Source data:
* * * * * * *

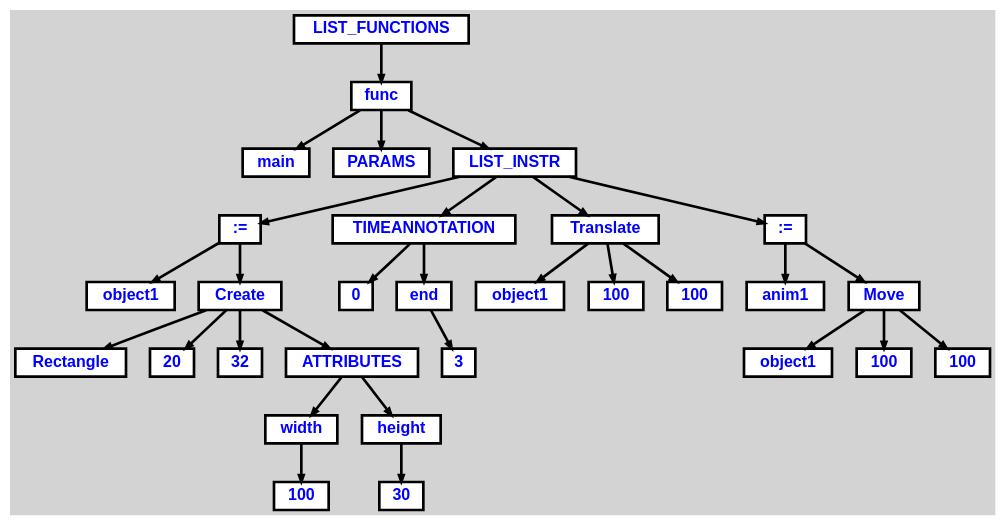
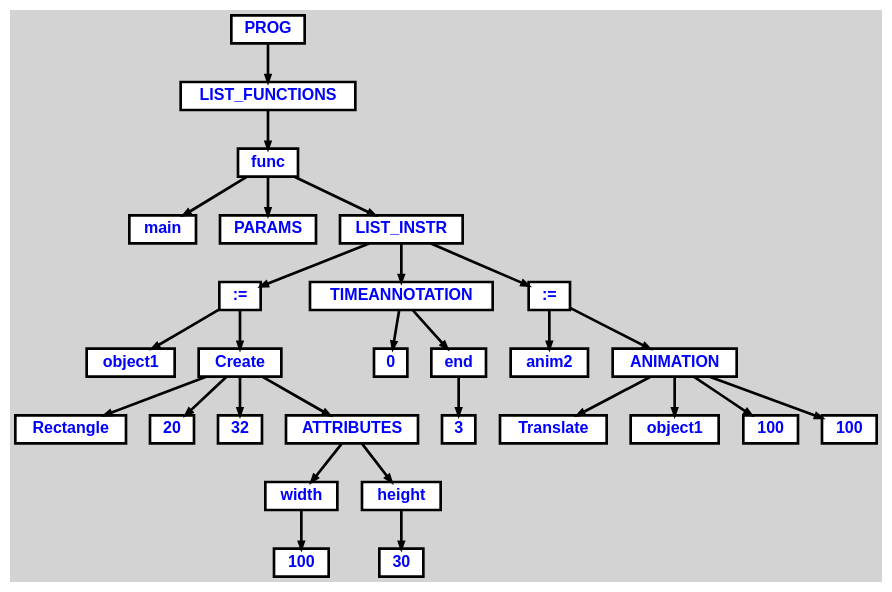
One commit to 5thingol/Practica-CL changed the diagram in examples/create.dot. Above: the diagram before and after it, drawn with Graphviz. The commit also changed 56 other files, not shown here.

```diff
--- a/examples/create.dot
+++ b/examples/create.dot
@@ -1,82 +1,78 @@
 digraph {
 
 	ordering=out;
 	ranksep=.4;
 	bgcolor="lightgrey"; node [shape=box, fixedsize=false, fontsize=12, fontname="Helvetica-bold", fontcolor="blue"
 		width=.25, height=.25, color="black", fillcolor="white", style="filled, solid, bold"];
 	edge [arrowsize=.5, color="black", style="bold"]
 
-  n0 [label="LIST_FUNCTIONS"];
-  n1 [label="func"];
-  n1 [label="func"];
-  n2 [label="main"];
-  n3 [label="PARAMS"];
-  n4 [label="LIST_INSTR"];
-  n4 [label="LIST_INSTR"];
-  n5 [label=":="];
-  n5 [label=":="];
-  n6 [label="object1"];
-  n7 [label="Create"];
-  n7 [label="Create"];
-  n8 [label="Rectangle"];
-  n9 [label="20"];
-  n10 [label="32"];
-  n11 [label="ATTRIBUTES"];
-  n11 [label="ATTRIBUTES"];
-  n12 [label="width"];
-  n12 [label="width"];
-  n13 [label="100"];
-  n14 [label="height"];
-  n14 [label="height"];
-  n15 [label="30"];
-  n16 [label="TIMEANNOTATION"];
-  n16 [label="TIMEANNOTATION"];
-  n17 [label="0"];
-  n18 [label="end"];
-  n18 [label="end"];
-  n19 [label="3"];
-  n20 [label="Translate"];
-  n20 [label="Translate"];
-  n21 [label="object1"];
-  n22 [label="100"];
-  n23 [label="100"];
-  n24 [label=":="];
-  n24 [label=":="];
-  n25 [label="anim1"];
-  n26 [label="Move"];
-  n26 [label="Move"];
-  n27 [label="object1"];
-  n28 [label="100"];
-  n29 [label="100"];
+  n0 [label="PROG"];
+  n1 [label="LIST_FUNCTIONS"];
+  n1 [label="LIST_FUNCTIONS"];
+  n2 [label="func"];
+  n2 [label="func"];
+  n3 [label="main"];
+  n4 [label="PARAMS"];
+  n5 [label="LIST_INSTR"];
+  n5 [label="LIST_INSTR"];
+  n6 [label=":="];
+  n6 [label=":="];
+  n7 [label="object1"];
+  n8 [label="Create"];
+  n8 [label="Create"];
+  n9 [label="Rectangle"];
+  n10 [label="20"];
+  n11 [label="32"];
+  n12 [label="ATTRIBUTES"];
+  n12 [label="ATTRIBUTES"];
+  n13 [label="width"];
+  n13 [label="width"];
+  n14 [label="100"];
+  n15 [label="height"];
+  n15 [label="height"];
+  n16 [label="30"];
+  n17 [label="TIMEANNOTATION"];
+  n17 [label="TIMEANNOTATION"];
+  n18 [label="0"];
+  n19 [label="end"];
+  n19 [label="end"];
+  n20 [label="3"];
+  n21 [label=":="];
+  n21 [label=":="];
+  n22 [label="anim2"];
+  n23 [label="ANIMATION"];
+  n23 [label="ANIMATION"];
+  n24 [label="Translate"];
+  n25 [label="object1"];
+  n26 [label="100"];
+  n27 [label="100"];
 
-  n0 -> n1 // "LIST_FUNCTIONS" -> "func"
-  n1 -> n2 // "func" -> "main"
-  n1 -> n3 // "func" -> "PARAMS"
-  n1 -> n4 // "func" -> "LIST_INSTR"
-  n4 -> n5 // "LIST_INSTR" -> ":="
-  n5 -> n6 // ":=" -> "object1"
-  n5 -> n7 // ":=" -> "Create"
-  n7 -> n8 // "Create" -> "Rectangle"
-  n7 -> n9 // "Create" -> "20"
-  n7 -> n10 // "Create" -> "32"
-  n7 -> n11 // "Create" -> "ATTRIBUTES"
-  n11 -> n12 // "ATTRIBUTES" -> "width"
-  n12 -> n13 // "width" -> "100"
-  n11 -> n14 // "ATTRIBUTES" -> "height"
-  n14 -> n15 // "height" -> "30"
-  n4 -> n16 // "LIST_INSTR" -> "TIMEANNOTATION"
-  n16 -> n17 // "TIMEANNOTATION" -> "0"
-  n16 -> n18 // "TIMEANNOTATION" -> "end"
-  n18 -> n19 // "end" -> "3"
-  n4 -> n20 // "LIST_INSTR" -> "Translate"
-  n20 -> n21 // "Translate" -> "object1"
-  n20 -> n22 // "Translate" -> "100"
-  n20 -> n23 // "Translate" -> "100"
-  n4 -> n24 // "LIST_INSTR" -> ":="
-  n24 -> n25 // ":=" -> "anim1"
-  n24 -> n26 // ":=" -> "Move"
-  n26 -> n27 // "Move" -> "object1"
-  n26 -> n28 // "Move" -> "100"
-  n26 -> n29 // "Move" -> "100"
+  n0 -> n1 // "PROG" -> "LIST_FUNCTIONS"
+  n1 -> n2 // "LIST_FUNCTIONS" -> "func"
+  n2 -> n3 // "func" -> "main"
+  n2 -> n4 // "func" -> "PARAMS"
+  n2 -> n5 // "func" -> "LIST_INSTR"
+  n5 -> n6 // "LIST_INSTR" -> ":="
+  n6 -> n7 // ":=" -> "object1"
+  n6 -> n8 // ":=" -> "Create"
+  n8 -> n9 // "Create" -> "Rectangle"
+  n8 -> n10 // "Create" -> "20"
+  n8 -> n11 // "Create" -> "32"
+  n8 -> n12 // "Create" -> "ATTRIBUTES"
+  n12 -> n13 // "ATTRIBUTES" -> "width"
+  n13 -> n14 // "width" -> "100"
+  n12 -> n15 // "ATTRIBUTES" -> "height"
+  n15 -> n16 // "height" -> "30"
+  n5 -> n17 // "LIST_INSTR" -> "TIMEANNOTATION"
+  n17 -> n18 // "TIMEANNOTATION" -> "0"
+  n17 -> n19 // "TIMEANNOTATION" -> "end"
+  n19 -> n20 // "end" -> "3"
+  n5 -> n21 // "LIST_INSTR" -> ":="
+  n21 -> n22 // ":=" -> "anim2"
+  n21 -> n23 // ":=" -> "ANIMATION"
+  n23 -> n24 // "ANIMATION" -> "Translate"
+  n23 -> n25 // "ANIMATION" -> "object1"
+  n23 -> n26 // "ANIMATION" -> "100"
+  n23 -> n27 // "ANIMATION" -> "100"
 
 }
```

* * * * * * *

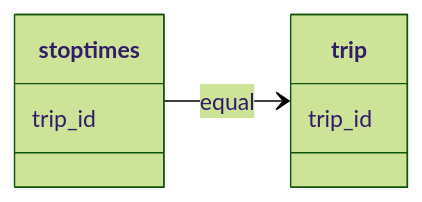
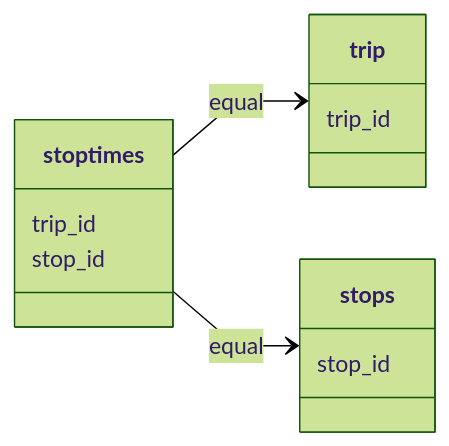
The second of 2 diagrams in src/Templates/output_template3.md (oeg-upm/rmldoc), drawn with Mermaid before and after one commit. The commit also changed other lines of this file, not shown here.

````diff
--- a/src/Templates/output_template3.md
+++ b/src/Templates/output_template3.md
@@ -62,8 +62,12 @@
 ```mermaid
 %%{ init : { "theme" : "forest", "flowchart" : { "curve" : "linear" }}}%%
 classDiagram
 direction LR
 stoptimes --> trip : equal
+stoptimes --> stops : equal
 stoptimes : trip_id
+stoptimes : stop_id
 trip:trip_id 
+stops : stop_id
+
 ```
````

* * * * * * *

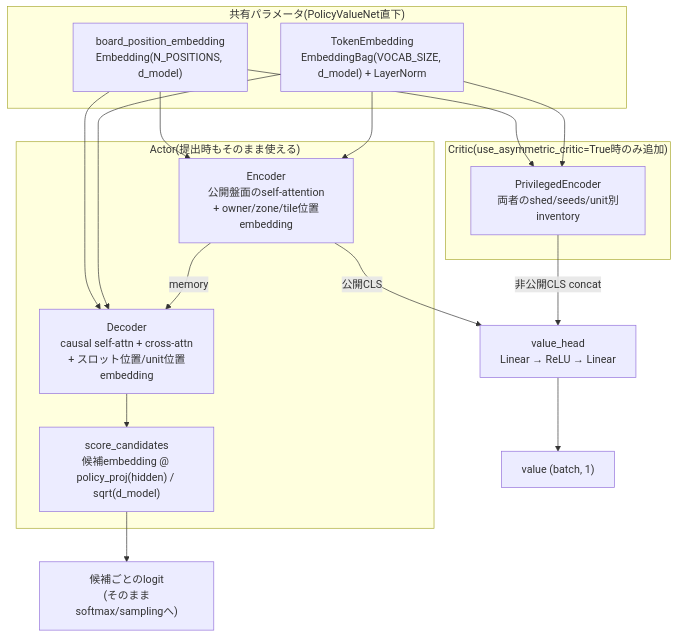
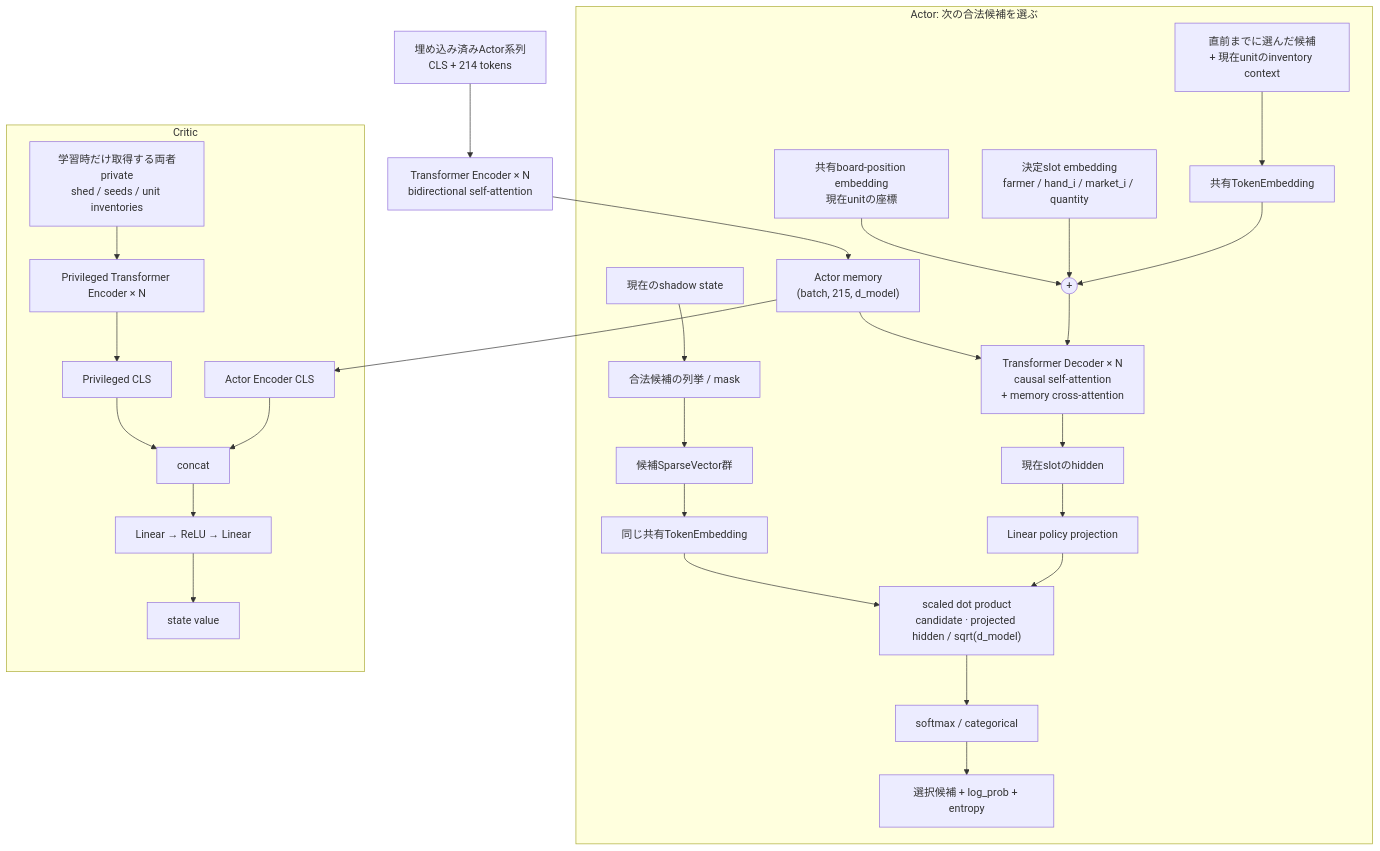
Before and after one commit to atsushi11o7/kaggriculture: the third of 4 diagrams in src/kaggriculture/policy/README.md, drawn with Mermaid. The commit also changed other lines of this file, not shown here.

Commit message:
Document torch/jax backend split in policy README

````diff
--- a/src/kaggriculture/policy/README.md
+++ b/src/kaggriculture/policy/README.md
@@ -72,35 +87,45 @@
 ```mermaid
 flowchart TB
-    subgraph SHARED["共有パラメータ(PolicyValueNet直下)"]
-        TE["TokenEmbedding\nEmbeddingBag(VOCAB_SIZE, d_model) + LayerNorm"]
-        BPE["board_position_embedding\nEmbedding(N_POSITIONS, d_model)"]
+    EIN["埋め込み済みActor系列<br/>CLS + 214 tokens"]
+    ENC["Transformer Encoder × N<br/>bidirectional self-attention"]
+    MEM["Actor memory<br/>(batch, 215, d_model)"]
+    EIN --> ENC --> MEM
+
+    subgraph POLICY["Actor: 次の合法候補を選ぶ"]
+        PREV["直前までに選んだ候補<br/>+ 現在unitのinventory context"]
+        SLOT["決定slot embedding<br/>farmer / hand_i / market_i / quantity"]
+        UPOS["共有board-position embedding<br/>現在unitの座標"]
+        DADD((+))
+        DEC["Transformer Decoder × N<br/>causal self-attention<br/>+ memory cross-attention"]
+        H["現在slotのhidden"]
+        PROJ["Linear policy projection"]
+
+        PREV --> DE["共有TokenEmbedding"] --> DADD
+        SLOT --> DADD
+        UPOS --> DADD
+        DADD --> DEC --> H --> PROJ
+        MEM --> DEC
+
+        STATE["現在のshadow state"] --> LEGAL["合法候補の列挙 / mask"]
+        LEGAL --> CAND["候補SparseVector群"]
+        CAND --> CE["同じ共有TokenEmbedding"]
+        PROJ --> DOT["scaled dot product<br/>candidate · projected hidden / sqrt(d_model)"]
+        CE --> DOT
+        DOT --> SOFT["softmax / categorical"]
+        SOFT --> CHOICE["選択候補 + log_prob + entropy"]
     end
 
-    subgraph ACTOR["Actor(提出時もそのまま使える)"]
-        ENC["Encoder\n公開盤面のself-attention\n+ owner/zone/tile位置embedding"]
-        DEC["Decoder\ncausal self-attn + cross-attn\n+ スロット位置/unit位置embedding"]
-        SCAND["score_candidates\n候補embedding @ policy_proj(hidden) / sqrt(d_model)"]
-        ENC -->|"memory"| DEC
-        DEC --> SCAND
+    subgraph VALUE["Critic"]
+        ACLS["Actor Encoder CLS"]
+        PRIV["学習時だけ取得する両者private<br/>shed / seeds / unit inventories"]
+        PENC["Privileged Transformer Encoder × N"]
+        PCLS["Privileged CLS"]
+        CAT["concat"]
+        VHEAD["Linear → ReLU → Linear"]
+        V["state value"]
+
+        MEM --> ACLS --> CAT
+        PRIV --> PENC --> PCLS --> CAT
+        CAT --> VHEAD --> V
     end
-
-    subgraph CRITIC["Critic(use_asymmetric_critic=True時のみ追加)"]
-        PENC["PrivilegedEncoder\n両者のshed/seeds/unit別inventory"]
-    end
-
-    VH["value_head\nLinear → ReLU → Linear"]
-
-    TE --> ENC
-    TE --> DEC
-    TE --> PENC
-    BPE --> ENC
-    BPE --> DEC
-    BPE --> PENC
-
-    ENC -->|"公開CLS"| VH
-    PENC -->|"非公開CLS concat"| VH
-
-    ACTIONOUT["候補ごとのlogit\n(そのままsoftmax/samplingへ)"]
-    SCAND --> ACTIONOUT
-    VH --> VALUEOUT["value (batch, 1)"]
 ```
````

* * * * * * *

> _Requirement_: When a line of the data holds the string "Translate", pick it out and copy it.

> _Exercise solution_:
-  n20 [label="Translate"];
-  n20 [label="Translate"];
+  n24 [label="Translate"];
-  n4 -> n20 // "LIST_INSTR" -> "Translate"
-  n20 -> n21 // "Translate" -> "object1"
-  n20 -> n22 // "Translate" -> "100"
-  n20 -> n23 // "Translate" -> "100"
+  n23 -> n24 // "ANIMATION" -> "Translate"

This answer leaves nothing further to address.